|As Sasha Frere-Jones noted recently in The New Yorker, hip-hop has come down with a serious midlife crisis. It dominates the US charts, but the commercial end is complacent, sclerotic and sedated. The avant-garde and fringe are overfreighted with a conscioussness of the music's now venerable history, and unable to move beyond a position which simply piggybacks the mainstream it criticises. Nas, essentially, is right: hip-hop is dead, killed by the increasing cost of sampling, and with it the culture of collage and reappropriation that created its most potent documents. Rap has outlived hip-hop, to appear over a music no longer unique to the form, which now merges mushily with R&B and, increasingly, four-to-the-floor club pop.
Thavius Beck illustrates this current impasse, but also suggests a way forward. A maker of beats for others (Saul Williams among them), he also contributes every verse to this, his third solo album, and fits into the long line of producers who should stay clear of the mic. His flow is as unremarkable as his conscious, anti-mainstream message.
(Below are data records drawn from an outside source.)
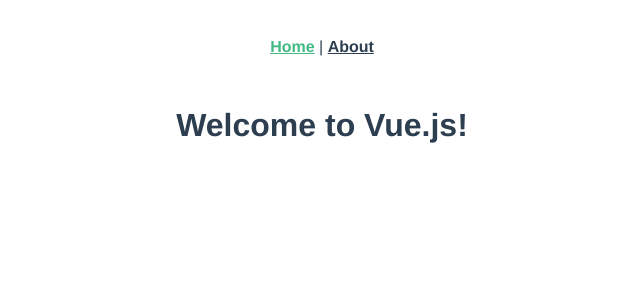
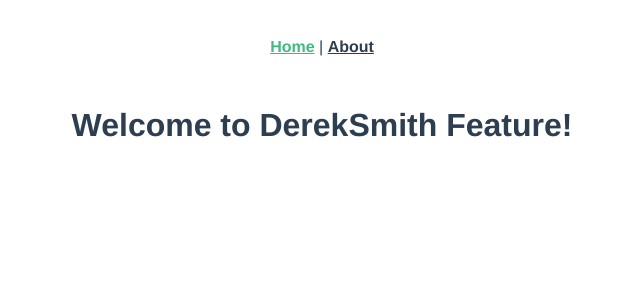
Before and after one commit to DerekSmithDev/student-capstone-catalog-client-app, a Vue app: page /#/ in a window 1280 px wide. Shown: the top 300 px of the page, without its empty margins (318-958 px from the left). Built offline with nearby package versions, Linux system fonts and the light colour scheme.

Commit message:
Welcome to DerekSmith Feature!

```diff
--- a/src/views/Home.vue
+++ b/src/views/Home.vue
@@ -11,7 +11,7 @@
 export default {
   data: function() {
     return {
-      message: "Welcome to Vue.js!"
+      message: "Welcome to DerekSmith Feature!"
     };
   },
   created: function() {},
```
But in his beats you can hear flickers of a possible new hip-hop. Like Antipop Consortium's sound, it involves making a strength out of digital manipulation, but where APC's tracks tend to atomise and refuse any kind of hook, Beck conveys a sense of performance, that the track is mutating around you, as sounds stretch, zig-zag and chase their own tails, evolving into micro-riffs and refrains. What Beck needs now, apart from a few more basslines, is a rapper charasmatic enough to orchestrate his fizzing, fidgety inventions. - The Wire